Records from a data source
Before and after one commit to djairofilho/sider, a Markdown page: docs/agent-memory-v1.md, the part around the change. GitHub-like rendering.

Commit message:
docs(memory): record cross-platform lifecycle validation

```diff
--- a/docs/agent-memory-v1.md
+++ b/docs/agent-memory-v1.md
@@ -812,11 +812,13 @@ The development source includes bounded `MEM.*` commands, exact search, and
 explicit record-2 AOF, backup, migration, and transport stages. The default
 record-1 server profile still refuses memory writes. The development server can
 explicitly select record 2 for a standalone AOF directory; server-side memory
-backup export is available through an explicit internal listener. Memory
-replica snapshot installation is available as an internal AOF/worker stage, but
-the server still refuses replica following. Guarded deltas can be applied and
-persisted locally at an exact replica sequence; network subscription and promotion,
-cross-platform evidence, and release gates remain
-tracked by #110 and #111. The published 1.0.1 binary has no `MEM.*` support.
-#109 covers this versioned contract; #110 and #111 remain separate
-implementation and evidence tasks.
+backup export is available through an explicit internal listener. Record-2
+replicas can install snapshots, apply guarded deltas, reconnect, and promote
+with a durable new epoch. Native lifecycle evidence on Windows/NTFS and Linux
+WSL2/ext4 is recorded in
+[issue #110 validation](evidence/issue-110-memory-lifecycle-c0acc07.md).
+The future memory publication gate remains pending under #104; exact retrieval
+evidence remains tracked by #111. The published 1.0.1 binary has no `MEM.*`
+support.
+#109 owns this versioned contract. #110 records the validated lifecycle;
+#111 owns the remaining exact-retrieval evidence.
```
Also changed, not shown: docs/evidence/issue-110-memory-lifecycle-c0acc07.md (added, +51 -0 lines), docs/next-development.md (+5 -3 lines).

→ ACTION ITEM
Scan the entries above and copy each line where "server" occurs.

→ RESULT OF THIS EXERCISE
 record-1 server profile still refuses memory writes. The development server can
 explicitly select record 2 for a standalone AOF directory; server-side memory
-the server still refuses replica following. Guarded deltas can be applied and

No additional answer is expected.